# What is required:
Count the lines below that hold "scss". Give the number without comment.

# Given data:

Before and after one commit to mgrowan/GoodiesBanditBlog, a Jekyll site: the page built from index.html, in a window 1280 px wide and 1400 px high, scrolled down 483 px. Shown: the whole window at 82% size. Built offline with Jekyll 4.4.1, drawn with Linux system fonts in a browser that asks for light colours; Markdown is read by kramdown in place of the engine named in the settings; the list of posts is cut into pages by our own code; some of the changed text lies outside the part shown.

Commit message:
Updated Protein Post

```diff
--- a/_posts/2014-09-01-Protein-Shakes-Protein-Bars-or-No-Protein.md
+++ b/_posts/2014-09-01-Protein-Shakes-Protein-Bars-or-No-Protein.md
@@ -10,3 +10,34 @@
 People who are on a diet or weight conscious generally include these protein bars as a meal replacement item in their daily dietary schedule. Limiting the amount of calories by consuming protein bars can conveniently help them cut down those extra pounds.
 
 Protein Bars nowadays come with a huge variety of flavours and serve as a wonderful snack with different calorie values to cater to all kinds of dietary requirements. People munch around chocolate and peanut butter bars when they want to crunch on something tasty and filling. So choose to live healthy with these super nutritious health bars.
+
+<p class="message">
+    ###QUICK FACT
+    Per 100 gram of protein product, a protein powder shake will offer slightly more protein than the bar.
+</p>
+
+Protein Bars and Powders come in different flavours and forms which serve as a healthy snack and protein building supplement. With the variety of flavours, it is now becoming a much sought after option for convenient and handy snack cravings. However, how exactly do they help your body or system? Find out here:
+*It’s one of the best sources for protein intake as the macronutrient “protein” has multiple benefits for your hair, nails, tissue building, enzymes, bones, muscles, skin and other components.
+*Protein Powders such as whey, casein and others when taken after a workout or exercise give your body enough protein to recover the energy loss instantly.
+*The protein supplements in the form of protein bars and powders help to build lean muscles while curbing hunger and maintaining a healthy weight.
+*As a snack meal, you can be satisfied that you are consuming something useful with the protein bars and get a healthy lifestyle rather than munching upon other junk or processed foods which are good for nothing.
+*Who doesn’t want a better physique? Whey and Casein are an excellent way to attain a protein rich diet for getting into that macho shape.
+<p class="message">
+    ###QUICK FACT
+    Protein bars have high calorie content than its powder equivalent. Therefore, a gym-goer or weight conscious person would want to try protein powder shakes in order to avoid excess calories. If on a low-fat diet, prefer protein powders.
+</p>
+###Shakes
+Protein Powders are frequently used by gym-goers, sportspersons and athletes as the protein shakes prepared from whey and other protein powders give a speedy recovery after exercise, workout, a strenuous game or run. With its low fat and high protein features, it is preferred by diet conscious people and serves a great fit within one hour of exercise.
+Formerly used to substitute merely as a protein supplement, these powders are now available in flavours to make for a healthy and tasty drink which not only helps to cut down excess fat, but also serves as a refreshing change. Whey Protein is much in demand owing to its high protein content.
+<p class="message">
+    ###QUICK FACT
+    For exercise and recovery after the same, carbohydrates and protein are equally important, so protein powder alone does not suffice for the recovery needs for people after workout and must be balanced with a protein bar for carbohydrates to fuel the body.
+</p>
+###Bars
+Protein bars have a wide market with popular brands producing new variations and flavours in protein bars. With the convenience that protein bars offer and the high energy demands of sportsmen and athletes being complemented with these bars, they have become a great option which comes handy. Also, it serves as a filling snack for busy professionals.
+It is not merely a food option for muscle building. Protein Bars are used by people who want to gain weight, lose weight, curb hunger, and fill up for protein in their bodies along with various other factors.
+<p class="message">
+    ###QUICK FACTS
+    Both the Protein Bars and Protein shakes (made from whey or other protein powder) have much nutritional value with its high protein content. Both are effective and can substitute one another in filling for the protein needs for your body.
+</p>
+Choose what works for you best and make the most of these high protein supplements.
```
==
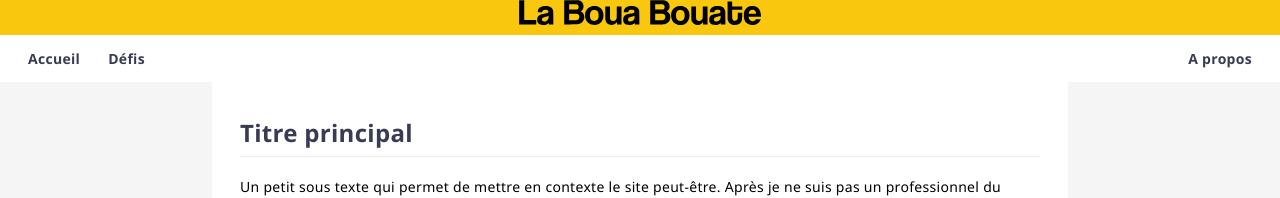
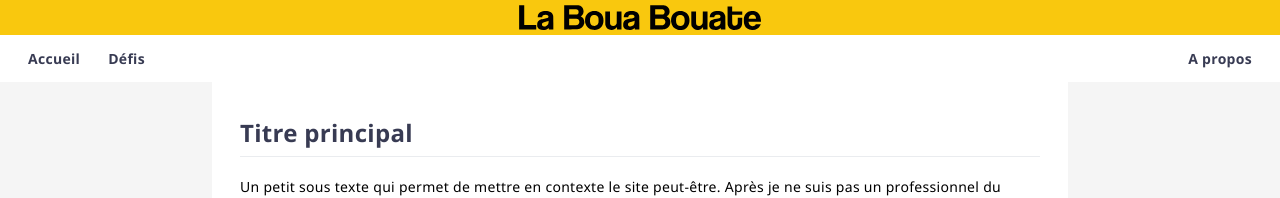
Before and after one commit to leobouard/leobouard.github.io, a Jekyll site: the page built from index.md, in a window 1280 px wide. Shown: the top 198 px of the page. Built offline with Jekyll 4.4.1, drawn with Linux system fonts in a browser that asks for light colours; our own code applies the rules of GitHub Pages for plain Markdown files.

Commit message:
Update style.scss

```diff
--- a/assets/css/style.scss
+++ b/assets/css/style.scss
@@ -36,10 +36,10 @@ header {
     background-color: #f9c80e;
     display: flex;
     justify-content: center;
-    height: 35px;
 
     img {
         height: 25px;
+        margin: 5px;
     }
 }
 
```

# Output for this task:
3